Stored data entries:

┌────────

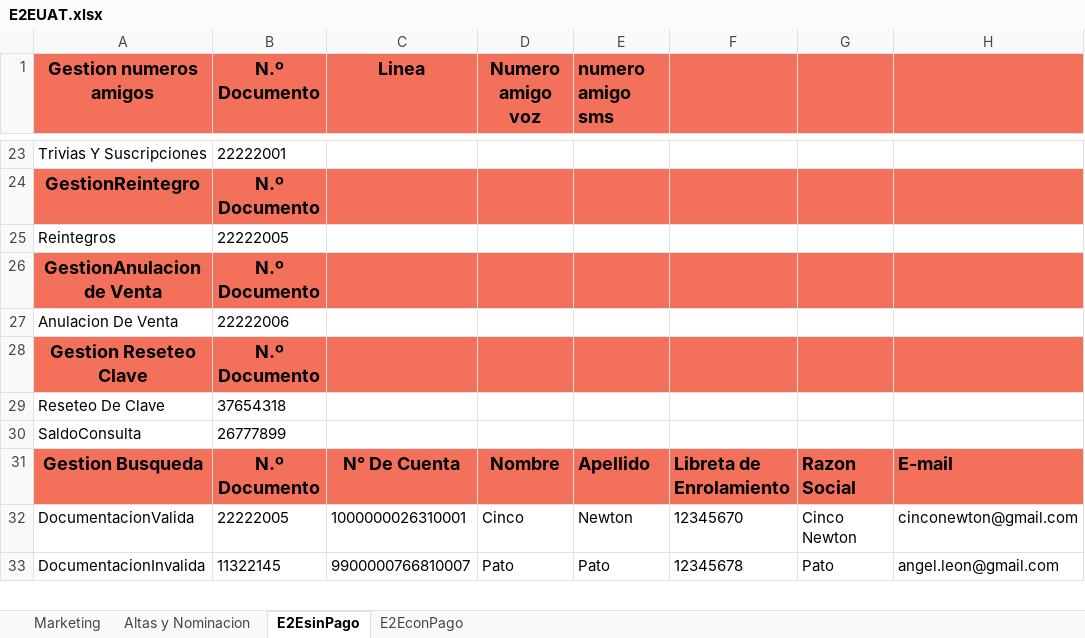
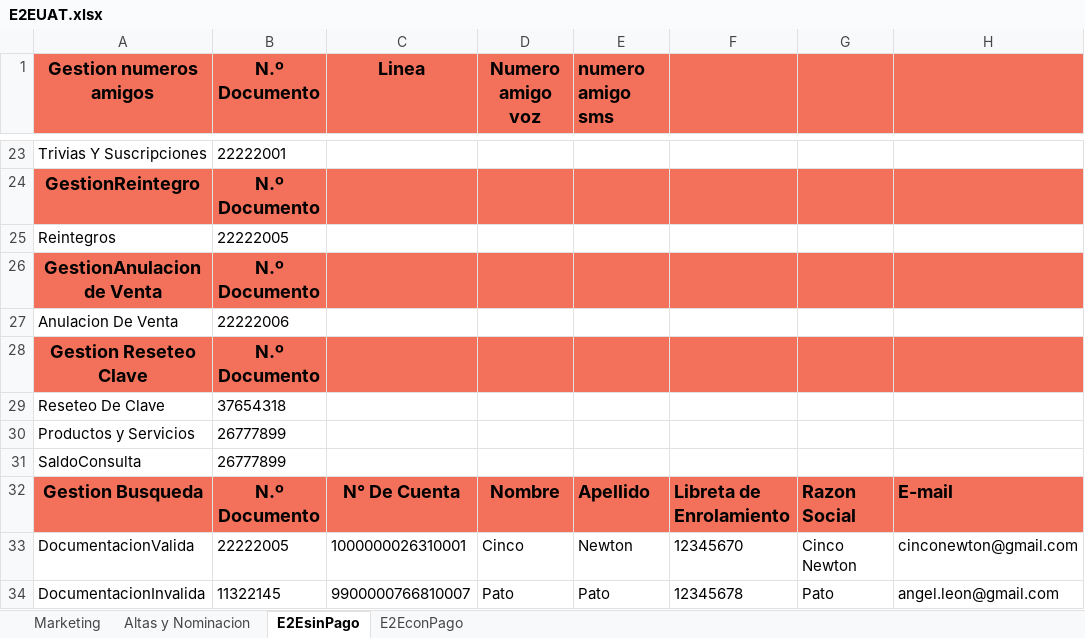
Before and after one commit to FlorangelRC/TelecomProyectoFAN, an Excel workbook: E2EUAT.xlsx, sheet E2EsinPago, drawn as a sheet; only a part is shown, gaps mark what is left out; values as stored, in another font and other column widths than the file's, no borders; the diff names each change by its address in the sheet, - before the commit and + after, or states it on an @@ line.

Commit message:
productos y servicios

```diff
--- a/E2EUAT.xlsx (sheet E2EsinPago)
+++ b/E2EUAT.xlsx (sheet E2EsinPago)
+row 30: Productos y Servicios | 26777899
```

└────────

§ What the exercise asks:
Answer with a single number: the count of lines in the entries that hold the word "sheet".

§ Task solution:
3